Business Cards: Do you meet your potential customers in person, at networking events, trade shows, workshops or any other situation that would allow you to share your contact information on a business card?
Brochures, flyers, rack cards: Do you present information about your company at events such as trade shows, workshops, or speaking engagements?
Letterhead/Envelopes: If you utilize printed letters and mail for your communications, the stationary your company uses can be designed to reinforce your brand – include your logo, color palette, font families, etc…
Post Cards: Direct mail can still be an effective form of marketing for some companies, if done correctly. When utilizing direct mail, be sure to also utilize your brand’s visual identity for the design.
Print Ads: Print ads should clearly and succinctly promote your brand’s message, coupled with your brand’s visual identity elements – logo, photography or graphics, color palette and patterns.
Signage, Billboards and Posters: Signage, billboards, and posters have a very short amount of time to serve as a display of your brand’s messaging, and visual identity elements. Make sure they are as simple and clear as possible while still remaining effective.
Banners and Trade show Displays: If your company presents at trade shows or conferences, branded booth materials such as banners and panels can be created to reinforce your brand’s visual identity.
Websites and Landing Pages: Websites are the online hub for all your marketing and branding activities. Read the “Design and Branding” section of our Website Audit for an in-depth breakdown of how to ensure your website is cohesive with your company’s brand.

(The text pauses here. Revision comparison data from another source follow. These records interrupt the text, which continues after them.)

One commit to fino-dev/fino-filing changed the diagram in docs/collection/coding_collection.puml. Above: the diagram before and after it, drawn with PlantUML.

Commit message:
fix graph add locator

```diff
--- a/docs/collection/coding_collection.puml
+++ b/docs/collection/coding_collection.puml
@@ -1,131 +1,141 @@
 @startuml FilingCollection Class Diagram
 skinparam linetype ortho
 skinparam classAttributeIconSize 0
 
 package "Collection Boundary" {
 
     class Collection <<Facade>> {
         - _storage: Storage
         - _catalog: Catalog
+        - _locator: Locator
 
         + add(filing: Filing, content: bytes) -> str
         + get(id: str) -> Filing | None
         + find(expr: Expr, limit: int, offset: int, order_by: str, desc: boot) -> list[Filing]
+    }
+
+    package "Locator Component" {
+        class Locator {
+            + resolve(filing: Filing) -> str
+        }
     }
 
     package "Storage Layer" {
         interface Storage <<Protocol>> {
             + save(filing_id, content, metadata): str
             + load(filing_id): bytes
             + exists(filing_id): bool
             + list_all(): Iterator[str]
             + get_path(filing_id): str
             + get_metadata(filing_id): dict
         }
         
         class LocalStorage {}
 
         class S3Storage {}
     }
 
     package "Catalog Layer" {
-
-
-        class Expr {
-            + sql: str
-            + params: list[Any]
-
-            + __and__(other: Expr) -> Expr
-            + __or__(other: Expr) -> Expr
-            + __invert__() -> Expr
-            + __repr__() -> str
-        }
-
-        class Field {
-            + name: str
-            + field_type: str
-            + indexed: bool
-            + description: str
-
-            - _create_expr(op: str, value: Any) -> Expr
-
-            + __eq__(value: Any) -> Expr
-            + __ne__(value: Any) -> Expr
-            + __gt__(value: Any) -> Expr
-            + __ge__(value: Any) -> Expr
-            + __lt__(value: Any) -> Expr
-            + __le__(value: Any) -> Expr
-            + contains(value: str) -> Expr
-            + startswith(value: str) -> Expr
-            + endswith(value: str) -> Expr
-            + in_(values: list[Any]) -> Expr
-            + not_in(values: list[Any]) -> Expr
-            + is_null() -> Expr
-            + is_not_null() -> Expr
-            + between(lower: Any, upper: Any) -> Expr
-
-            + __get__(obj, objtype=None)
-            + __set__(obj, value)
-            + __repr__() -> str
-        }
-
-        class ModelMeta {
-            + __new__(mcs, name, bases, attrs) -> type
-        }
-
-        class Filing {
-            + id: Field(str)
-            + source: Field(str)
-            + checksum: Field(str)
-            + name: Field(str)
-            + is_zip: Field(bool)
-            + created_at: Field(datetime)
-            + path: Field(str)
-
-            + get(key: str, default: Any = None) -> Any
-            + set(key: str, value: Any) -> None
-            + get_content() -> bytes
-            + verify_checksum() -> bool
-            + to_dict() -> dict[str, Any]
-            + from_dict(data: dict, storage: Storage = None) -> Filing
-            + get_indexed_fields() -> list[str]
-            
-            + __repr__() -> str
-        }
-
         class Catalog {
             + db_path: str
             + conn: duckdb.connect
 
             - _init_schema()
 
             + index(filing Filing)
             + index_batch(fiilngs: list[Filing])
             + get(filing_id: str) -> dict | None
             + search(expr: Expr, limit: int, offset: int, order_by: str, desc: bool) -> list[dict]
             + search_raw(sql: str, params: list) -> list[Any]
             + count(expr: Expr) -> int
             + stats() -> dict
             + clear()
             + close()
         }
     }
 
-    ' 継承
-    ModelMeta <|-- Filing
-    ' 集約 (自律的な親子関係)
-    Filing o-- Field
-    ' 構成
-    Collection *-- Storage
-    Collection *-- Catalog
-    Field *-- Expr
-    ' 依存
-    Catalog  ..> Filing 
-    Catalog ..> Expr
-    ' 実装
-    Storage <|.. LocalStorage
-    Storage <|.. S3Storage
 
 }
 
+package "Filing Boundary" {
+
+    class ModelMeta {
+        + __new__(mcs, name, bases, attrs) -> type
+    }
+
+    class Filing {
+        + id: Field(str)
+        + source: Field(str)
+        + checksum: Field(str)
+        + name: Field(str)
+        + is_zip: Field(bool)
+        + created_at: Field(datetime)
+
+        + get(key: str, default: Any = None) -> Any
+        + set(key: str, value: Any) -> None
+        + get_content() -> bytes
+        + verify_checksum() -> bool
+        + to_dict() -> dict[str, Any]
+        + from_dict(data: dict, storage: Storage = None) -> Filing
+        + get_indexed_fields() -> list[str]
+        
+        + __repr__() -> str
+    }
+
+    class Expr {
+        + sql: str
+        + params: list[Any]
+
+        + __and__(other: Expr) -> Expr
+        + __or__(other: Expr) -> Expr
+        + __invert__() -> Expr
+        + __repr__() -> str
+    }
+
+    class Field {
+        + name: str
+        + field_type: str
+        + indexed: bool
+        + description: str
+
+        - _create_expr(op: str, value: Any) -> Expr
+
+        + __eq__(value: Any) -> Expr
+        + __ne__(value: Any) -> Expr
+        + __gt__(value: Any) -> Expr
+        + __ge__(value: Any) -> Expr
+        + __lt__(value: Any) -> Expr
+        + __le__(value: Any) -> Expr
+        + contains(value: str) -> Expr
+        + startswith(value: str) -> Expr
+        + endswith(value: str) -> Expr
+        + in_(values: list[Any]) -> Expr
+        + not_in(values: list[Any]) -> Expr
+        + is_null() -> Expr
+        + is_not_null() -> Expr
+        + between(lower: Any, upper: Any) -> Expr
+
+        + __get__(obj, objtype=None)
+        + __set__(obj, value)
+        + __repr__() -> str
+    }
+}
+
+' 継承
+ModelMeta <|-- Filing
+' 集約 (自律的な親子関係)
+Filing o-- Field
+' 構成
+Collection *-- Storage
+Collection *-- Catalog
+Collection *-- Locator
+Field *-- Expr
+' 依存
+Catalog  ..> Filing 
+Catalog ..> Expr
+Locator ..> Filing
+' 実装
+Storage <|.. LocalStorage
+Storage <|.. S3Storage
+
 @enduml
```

Emails: All brand design elements can be utilized in your email templates. Another branding element that can be utilized in your emails is the signature – be sure to include your logos, fonts and color palette. Note: emails are limited on what fonts can be used since they must be installed on the recipient’s computer to ensure they display correctly. If your fonts are not standard to all computers (ex. Arial, Times), be sure to replace them in your emails with one that is.
Social Media: Your social media profile image, cover image and images you post should all be designed to reinforce your brand’s visual identity.
Video: Intro and outro graphics, music or animations can be utilized in your promotional videos. Your brand’s fonts and typographic styles can be used for titles. Graphic and image styles, color palettes, and patterns should all adhere to your brand’s visual identity standards if utilized.